Horrific events like the school shootings at Columbine and Sandy Hook have undoubtedly and understandably-shocked the nation. And yet stacked on top of these events is also the daily task facing school administrators of keeping youths safe from the full spectrum of forms of violence-including bullying and intimidation, harassment, fighting, and sexual assault-in the school environment. But creating effective, evidence-based policies to address violence in school would first require knowing what the sources-or what might be termed the "root causes"-of school violence are. After decades of empirical research on the subject, it is important that we firmly determine what this literature shows are the important individual, institutional (i.e., school), and community-level sources of violence at school. Accordingly, the purpose of the proposed study will be to subject the body of empirical literature on school violence to a meta-analysis to determine the key individual-, school-, and community-level factors that substantially influence violence in school. The primary goals of the proposed meta-analysis are to inform school violence research and evidence-based policies by: (1) organizing the existing empirical knowledge base regarding school violence; and (2) identifying the key individual-, school-, and community-level factors that should be targeted for change and/or intervention to reduce school violence. In carrying out this meta-analysis, the proposed research seeks to achieve the following three objectives: (1) to determine which individual-level factors are most salient in predicting which youth are most at risk for experiencing violence at school in terms of both offending and victimization., (2) to determine which school-level factors influence the likelihood that a student will either offend or will be victimized at school, and (3) since schools are also embedded in a community context, we will also determine which community-level factors are most strongly associated with higher likelihood that youth will either offend or will be victimized at school. Contemporary meta-analytic methods will be employed to analyze data that will be arranged in a three-level hierarchical structure (effect size estimates nested within studies, which are nested within data sets). In addition to a final report to NIJ, we anticipate paper presentations at national conferences, a webinar to disseminate our results online, and multiple articles to be submitted to peer-reviewed criminal justice and criminology journals.
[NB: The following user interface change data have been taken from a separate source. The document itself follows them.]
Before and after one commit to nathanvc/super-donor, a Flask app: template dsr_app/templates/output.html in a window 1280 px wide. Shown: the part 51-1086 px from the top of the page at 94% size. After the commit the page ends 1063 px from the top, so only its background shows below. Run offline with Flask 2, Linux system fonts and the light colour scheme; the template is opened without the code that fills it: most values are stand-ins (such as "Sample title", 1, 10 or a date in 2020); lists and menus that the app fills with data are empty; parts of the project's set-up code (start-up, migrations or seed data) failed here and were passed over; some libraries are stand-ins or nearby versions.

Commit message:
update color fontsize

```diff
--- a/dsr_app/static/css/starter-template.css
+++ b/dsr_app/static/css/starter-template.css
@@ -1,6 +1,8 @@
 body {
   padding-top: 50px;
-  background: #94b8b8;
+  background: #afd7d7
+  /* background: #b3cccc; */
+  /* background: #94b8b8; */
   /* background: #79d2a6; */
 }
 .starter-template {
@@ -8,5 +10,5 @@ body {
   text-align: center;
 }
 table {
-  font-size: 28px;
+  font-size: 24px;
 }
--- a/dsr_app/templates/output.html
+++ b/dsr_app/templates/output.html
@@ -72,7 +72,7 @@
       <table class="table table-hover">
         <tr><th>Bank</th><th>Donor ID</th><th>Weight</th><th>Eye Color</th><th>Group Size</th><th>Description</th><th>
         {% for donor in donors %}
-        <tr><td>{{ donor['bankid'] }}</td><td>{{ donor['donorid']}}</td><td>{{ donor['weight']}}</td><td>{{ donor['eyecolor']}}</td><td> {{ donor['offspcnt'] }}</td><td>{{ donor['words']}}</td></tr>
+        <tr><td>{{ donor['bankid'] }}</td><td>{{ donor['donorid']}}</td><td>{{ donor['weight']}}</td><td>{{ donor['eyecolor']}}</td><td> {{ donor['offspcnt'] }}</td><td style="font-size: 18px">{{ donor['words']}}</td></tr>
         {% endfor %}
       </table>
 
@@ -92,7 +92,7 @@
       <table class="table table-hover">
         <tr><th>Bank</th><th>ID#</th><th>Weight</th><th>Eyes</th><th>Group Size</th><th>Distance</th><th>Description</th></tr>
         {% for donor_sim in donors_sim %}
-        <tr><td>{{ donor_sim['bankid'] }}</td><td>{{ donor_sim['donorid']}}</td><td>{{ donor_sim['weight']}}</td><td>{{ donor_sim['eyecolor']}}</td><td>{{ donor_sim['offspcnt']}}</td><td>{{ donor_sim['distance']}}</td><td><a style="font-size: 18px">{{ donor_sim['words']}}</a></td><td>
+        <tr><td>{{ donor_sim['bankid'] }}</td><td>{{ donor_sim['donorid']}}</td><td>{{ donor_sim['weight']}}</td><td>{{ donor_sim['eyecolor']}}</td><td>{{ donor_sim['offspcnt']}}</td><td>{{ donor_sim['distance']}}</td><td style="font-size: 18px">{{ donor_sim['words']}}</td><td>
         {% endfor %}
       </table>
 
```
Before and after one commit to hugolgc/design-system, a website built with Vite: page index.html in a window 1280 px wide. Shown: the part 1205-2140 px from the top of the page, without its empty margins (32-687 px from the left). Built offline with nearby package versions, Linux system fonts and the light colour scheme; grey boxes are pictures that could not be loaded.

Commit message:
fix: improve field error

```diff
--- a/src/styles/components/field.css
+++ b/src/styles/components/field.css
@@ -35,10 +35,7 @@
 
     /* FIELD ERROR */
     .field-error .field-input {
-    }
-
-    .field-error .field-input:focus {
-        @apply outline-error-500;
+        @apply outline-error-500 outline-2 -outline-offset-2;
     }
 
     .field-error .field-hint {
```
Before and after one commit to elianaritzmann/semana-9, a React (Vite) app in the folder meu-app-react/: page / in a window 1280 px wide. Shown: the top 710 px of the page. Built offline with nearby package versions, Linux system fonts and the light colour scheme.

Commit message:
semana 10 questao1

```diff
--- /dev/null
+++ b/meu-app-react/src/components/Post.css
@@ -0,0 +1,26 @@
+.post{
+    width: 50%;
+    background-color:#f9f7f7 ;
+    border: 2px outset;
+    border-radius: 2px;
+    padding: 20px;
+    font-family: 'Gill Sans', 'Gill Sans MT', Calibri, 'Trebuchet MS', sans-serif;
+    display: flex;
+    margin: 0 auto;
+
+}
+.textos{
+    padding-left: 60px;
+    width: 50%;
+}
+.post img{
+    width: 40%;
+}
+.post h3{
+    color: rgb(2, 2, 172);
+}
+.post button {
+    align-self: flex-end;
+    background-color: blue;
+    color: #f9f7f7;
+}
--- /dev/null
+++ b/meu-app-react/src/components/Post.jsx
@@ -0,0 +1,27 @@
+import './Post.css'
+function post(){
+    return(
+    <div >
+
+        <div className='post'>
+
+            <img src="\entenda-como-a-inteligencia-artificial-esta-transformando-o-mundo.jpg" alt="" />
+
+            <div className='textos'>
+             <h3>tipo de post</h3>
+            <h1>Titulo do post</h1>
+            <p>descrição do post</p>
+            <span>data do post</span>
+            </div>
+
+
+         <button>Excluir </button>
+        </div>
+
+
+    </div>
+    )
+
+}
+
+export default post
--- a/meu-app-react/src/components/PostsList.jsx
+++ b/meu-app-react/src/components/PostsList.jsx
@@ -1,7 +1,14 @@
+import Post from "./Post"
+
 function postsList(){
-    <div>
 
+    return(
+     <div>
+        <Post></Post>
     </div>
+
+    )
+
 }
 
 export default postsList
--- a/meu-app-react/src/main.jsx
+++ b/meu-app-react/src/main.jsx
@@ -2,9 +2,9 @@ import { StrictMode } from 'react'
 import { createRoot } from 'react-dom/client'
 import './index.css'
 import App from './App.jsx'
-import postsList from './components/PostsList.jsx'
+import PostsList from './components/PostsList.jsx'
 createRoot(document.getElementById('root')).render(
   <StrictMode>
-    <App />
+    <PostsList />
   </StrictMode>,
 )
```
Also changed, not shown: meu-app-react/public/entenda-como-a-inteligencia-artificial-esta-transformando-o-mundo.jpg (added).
Note: This project contains a research and/or development component, as defined in applicable law.